Reproduce every entry that follows word for word, but omit the images.

-------

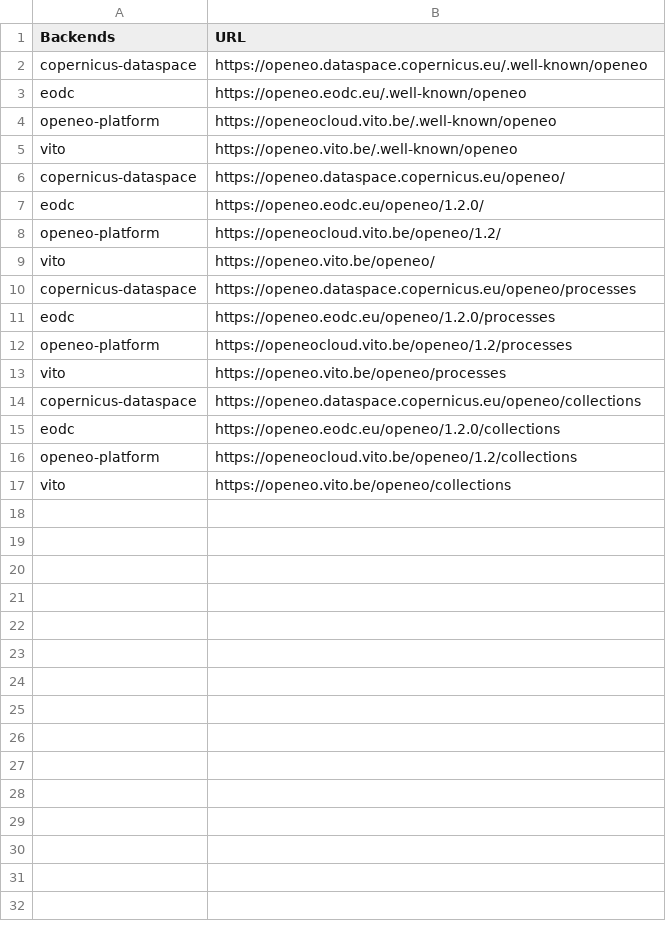
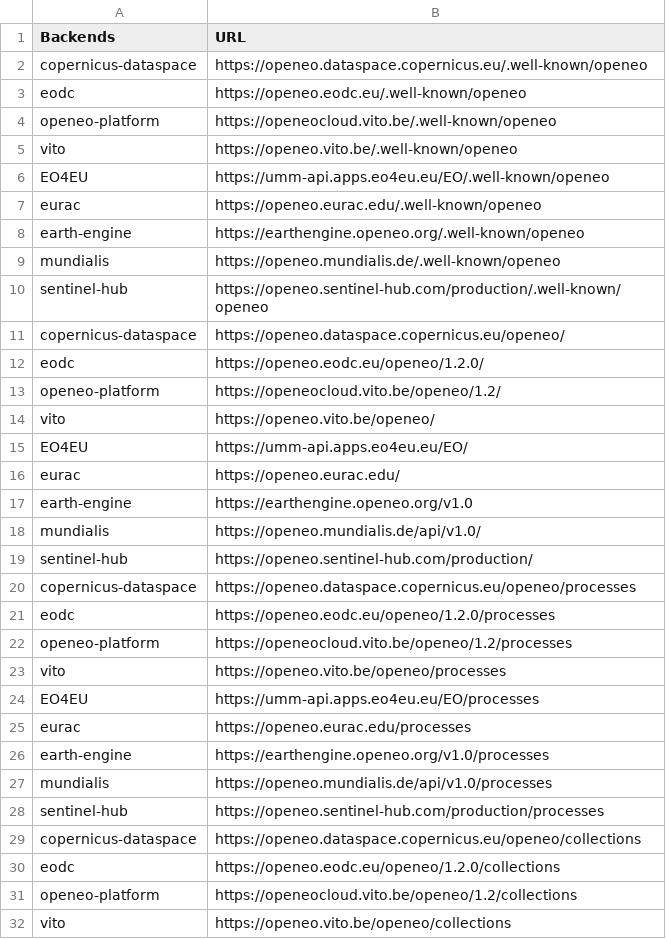
Before and after one commit to ITC-CRIB/openeobench, a CSV file: api-endpoint.csv, drawn as a sheet; only a part is shown; the diff covers the shown part only; the diff names each change by its address in the sheet, - before the commit and + after, or states it on an @@ line.

```diff
--- a/api-endpoint.csv
+++ b/api-endpoint.csv
+row 6: EO4EU | https://umm-api.apps.eo4eu.eu/EO/.well-known/openeo
+row 7: eurac | https://openeo.eurac.edu/.well-known/openeo
+row 8: earth-engine | https://earthengine.openeo.org/.well-known/openeo
+row 9: mundialis | https://openeo.mundialis.de/.well-known/openeo
+row 10: sentinel-hub | https://openeo.sentinel-hub.com/production/.well-known/openeo
+row 15: EO4EU | https://umm-api.apps.eo4eu.eu/EO/
+row 16: eurac | https://openeo.eurac.edu/
+row 17: earth-engine | https://earthengine.openeo.org/v1.0
+row 18: mundialis | https://openeo.mundialis.de/api/v1.0/
+row 19: sentinel-hub | https://openeo.sentinel-hub.com/production/
+row 24: EO4EU | https://umm-api.apps.eo4eu.eu/EO/processes
+row 25: eurac | https://openeo.eurac.edu/processes
+row 26: earth-engine | https://earthengine.openeo.org/v1.0/processes
+row 27: mundialis | https://openeo.mundialis.de/api/v1.0/processes
+row 28: sentinel-hub | https://openeo.sentinel-hub.com/production/processes
```
Also changed, not shown: 5 added rows elsewhere in this file, 2 other files.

-------

-- Solved problem --
Before and after one commit to ITC-CRIB/openeobench, a CSV file: api-endpoint.csv, drawn as a sheet; only a part is shown; the diff covers the shown part only; the diff names each change by its address in the sheet, - before the commit and + after, or states it on an @@ line.

```diff
--- a/api-endpoint.csv
+++ b/api-endpoint.csv
+row 6: EO4EU | https://umm-api.apps.eo4eu.eu/EO/.well-known/openeo
+row 7: eurac | https://openeo.eurac.edu/.well-known/openeo
+row 8: earth-engine | https://earthengine.openeo.org/.well-known/openeo
+row 9: mundialis | https://openeo.mundialis.de/.well-known/openeo
+row 10: sentinel-hub | https://openeo.sentinel-hub.com/production/.well-known/openeo
+row 15: EO4EU | https://umm-api.apps.eo4eu.eu/EO/
+row 16: eurac | https://openeo.eurac.edu/
+row 17: earth-engine | https://earthengine.openeo.org/v1.0
+row 18: mundialis | https://openeo.mundialis.de/api/v1.0/
+row 19: sentinel-hub | https://openeo.sentinel-hub.com/production/
+row 24: EO4EU | https://umm-api.apps.eo4eu.eu/EO/processes
+row 25: eurac | https://openeo.eurac.edu/processes
+row 26: earth-engine | https://earthengine.openeo.org/v1.0/processes
+row 27: mundialis | https://openeo.mundialis.de/api/v1.0/processes
+row 28: sentinel-hub | https://openeo.sentinel-hub.com/production/processes
```
Also changed, not shown: 5 added rows elsewhere in this file, 2 other files.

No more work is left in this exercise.